WORK TASK:
Please return the data that follows precisely as written, but without the images.

Code change snippets
· · · ·
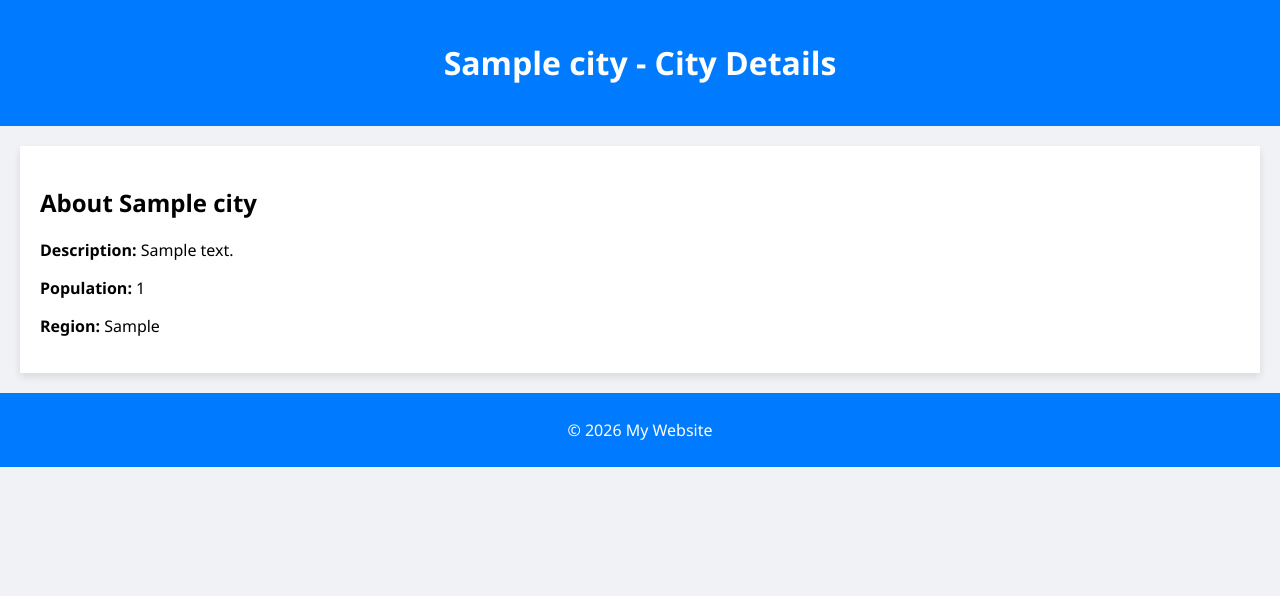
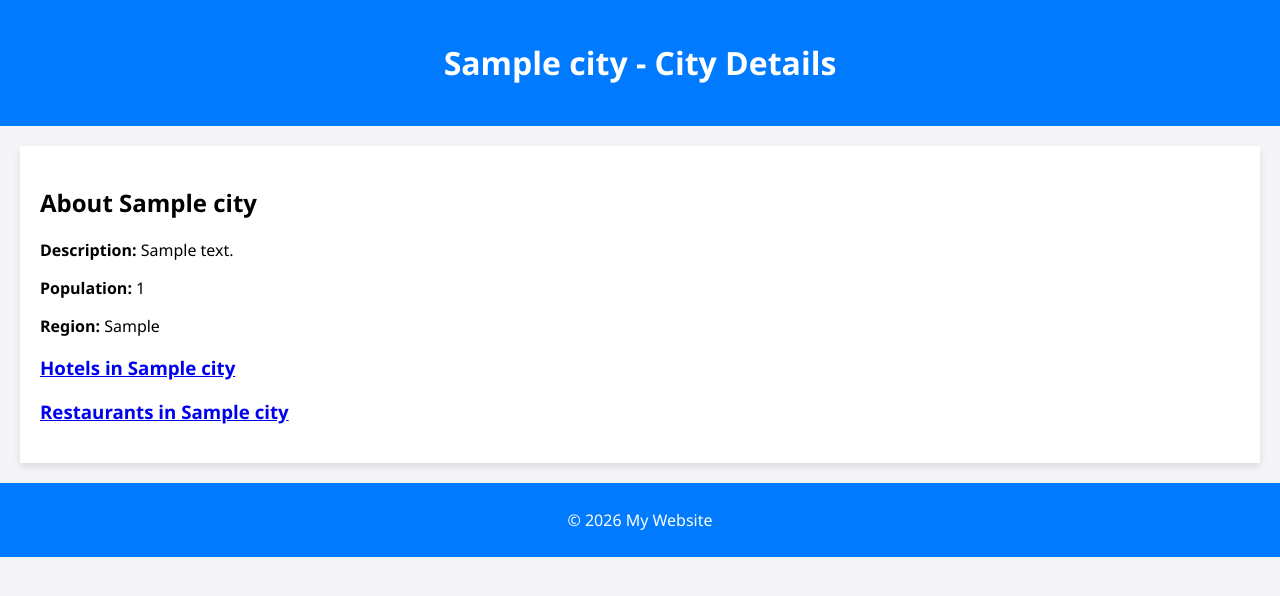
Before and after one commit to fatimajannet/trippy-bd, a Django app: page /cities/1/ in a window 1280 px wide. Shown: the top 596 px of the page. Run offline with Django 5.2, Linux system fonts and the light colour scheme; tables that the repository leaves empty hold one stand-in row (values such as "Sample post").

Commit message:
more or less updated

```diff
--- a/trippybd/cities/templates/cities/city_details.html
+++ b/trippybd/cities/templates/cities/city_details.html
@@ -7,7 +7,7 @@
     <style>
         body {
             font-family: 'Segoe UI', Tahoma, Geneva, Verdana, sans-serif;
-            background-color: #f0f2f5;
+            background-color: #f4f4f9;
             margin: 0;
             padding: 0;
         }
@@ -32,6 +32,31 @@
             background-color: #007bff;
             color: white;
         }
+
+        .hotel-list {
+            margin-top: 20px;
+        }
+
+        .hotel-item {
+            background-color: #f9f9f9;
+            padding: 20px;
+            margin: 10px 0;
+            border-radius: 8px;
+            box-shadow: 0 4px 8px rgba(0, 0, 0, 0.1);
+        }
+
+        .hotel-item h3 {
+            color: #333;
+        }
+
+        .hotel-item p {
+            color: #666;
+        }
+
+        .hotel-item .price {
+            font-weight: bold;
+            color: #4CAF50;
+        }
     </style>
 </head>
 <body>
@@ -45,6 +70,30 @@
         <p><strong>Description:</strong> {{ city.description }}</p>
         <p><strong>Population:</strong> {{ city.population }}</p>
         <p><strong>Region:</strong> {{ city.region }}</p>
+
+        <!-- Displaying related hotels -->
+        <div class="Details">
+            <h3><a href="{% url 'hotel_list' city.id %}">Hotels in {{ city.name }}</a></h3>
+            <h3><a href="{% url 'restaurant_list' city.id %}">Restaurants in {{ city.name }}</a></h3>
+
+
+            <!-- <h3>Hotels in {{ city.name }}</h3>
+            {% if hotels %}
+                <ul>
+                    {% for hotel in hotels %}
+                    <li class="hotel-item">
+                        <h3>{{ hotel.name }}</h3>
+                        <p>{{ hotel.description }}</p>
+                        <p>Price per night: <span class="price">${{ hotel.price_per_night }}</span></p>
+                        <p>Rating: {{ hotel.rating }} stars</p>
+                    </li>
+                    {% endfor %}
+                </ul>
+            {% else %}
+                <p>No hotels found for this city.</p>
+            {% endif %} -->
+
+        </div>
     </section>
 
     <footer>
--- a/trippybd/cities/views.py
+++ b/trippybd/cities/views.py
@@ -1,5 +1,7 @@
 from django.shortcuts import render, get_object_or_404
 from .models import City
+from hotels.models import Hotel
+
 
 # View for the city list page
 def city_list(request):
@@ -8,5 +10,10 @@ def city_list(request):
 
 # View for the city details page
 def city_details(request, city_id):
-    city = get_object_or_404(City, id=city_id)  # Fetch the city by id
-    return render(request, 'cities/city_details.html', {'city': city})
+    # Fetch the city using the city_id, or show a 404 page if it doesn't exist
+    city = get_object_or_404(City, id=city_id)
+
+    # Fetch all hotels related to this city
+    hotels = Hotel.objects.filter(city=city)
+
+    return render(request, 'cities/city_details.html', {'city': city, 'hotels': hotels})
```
· · · ·
RESPONSE:
Before and after one commit to fatimajannet/trippy-bd, a Django app: page /cities/1/ in a window 1280 px wide. Shown: the top 596 px of the page. Run offline with Django 5.2, Linux system fonts and the light colour scheme; tables that the repository leaves empty hold one stand-in row (values such as "Sample post").

Commit message:
more or less updated

```diff
--- a/trippybd/cities/templates/cities/city_details.html
+++ b/trippybd/cities/templates/cities/city_details.html
@@ -7,7 +7,7 @@
     <style>
         body {
             font-family: 'Segoe UI', Tahoma, Geneva, Verdana, sans-serif;
-            background-color: #f0f2f5;
+            background-color: #f4f4f9;
             margin: 0;
             padding: 0;
         }
@@ -32,6 +32,31 @@
             background-color: #007bff;
             color: white;
         }
+
+        .hotel-list {
+            margin-top: 20px;
+        }
+
+        .hotel-item {
+            background-color: #f9f9f9;
+            padding: 20px;
+            margin: 10px 0;
+            border-radius: 8px;
+            box-shadow: 0 4px 8px rgba(0, 0, 0, 0.1);
+        }
+
+        .hotel-item h3 {
+            color: #333;
+        }
+
+        .hotel-item p {
+            color: #666;
+        }
+
+        .hotel-item .price {
+            font-weight: bold;
+            color: #4CAF50;
+        }
     </style>
 </head>
 <body>
@@ -45,6 +70,30 @@
         <p><strong>Description:</strong> {{ city.description }}</p>
         <p><strong>Population:</strong> {{ city.population }}</p>
         <p><strong>Region:</strong> {{ city.region }}</p>
+
+        <!-- Displaying related hotels -->
+        <div class="Details">
+            <h3><a href="{% url 'hotel_list' city.id %}">Hotels in {{ city.name }}</a></h3>
+            <h3><a href="{% url 'restaurant_list' city.id %}">Restaurants in {{ city.name }}</a></h3>
+
+
+            <!-- <h3>Hotels in {{ city.name }}</h3>
+            {% if hotels %}
+                <ul>
+                    {% for hotel in hotels %}
+                    <li class="hotel-item">
+                        <h3>{{ hotel.name }}</h3>
+                        <p>{{ hotel.description }}</p>
+                        <p>Price per night: <span class="price">${{ hotel.price_per_night }}</span></p>
+                        <p>Rating: {{ hotel.rating }} stars</p>
+                    </li>
+                    {% endfor %}
+                </ul>
+            {% else %}
+                <p>No hotels found for this city.</p>
+            {% endif %} -->
+
+        </div>
     </section>
 
     <footer>
--- a/trippybd/cities/views.py
+++ b/trippybd/cities/views.py
@@ -1,5 +1,7 @@
 from django.shortcuts import render, get_object_or_404
 from .models import City
+from hotels.models import Hotel
+
 
 # View for the city list page
 def city_list(request):
@@ -8,5 +10,10 @@ def city_list(request):
 
 # View for the city details page
 def city_details(request, city_id):
-    city = get_object_or_404(City, id=city_id)  # Fetch the city by id
-    return render(request, 'cities/city_details.html', {'city': city})
+    # Fetch the city using the city_id, or show a 404 page if it doesn't exist
+    city = get_object_or_404(City, id=city_id)
+
+    # Fetch all hotels related to this city
+    hotels = Hotel.objects.filter(city=city)
+
+    return render(request, 'cities/city_details.html', {'city': city, 'hotels': hotels})
```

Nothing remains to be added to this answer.